*** Begin section ***
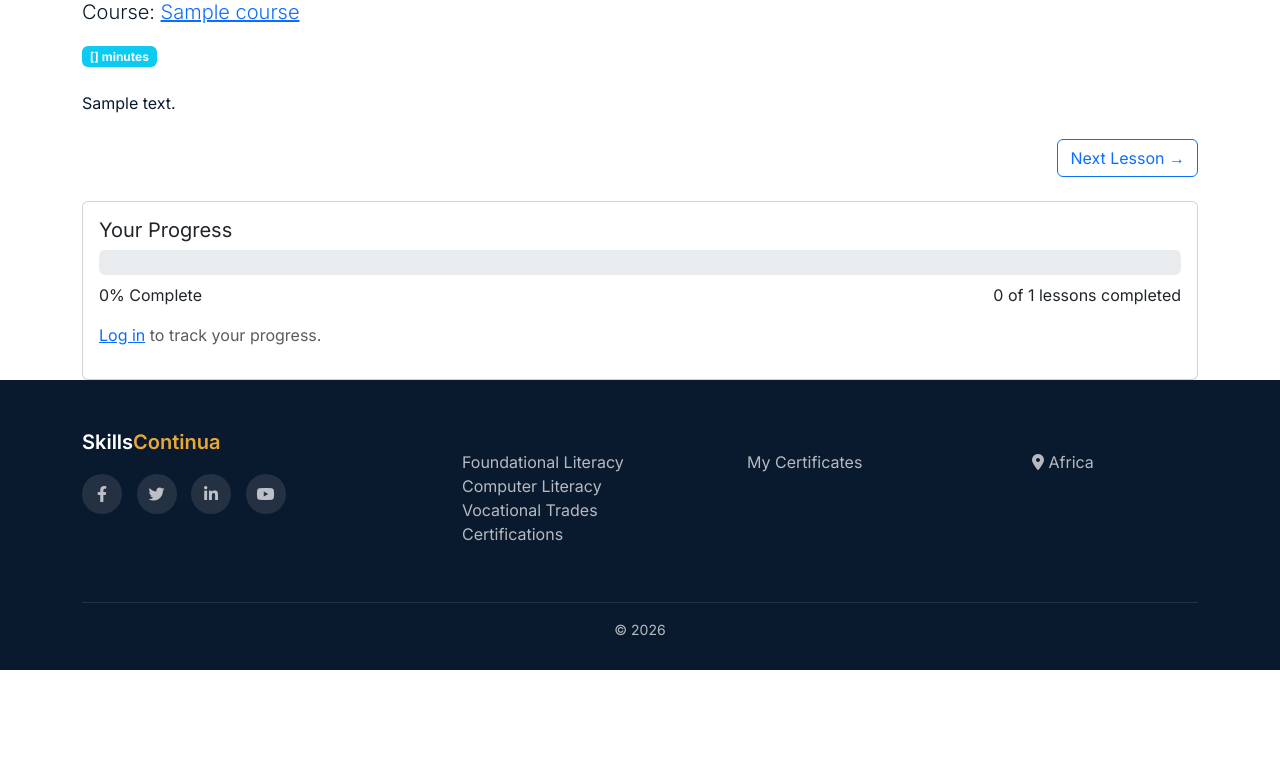
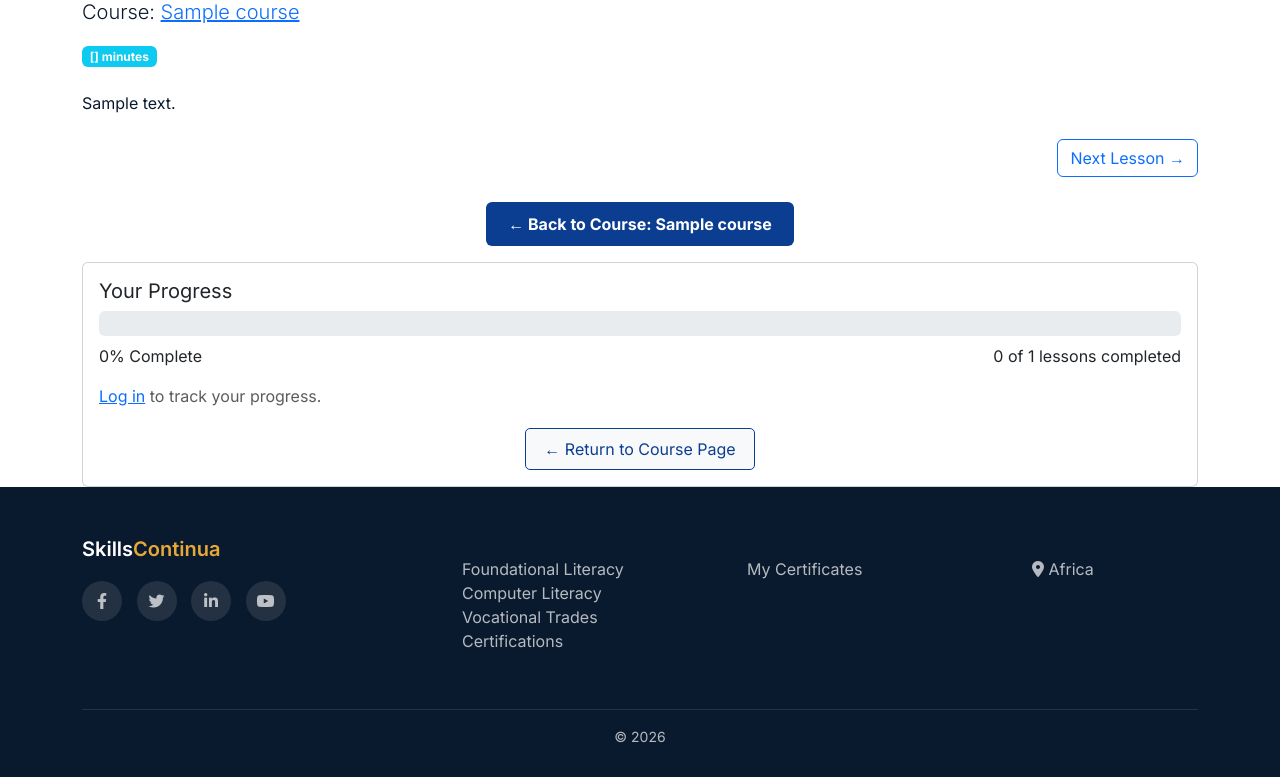
Before and after one commit to skillcontinua/skillscontinua, a Django app: template courses/templates/courses/lesson_detail.html in a window 1280 px wide. Shown: the part 209-986 px from the top of the page. Before the commit the page ends 879 px from the top, so only its background shows below. Run offline with Django 5.2, Linux system fonts and the light colour scheme; the template is opened without the code that fills it: most values are stand-ins (such as "Sample title", 1, 10 or a date in 2020); parts of the project's set-up code (start-up, migrations or seed data) failed here and were passed over.

Commit message:
Add back to course link above and below progress bar

```diff
--- a/courses/templates/courses/lesson_detail.html
+++ b/courses/templates/courses/lesson_detail.html
@@ -29,7 +29,7 @@
         {{ lesson.content|safe }}
     </div>
 
-    <!-- Navigation -->
+    <!-- Navigation Previous / Next -->
     <div class="mt-4">
         <div class="row">
             <div class="col-6">
@@ -45,8 +45,15 @@
         </div>
     </div>
 
+    <!-- Back to Course Link ABOVE progress bar - D1 & B1 Request -->
+    <div style="margin: 25px 0 10px 0; text-align:center;">
+        <a href="/courses/{{ course.id }}/" style="background:#0b3d91;color:white;padding:10px 22px;text-decoration:none;border-radius:6px;display:inline-block;font-weight:bold;">
+            ← Back to Course: {{ course.title }}
+        </a>
+    </div>
+
     <!-- Progress Bar Section -->
-    <div class="card mt-4">
+    <div class="card mt-3">
         <div class="card-body">
             <h5 class="card-title">Your Progress</h5>
             <div class="progress" style="height: 25px;">
@@ -73,6 +80,13 @@
                     <a href="/accounts/login/">Log in</a> to track your progress.
                 </p>
             {% endif %}
+
+            <!-- Back to Course Link BELOW progress bar as well (double safety) -->
+            <div style="margin-top: 20px; text-align:center;">
+                <a href="/courses/{{ course.id }}/" style="background:#f8f9fa;color:#0b3d91;border:1px solid #0b3d91;padding:8px 18px;text-decoration:none;border-radius:5px;display:inline-block;">
+                    ← Return to Course Page
+                </a>
+            </div>
         </div>
     </div>
 </div>
```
*** End section ***
*The problem*
When a line in the listing has the word "decoration", return that line.

*Solved exercise*
+        <a href="/courses/{{ course.id }}/" style="background:#0b3d91;color:white;padding:10px 22px;text-decoration:none;border-radius:6px;display:inline-block;font-weight:bold;">
+                <a href="/courses/{{ course.id }}/" style="background:#f8f9fa;color:#0b3d91;border:1px solid #0b3d91;padding:8px 18px;text-decoration:none;border-radius:5px;display:inline-block;">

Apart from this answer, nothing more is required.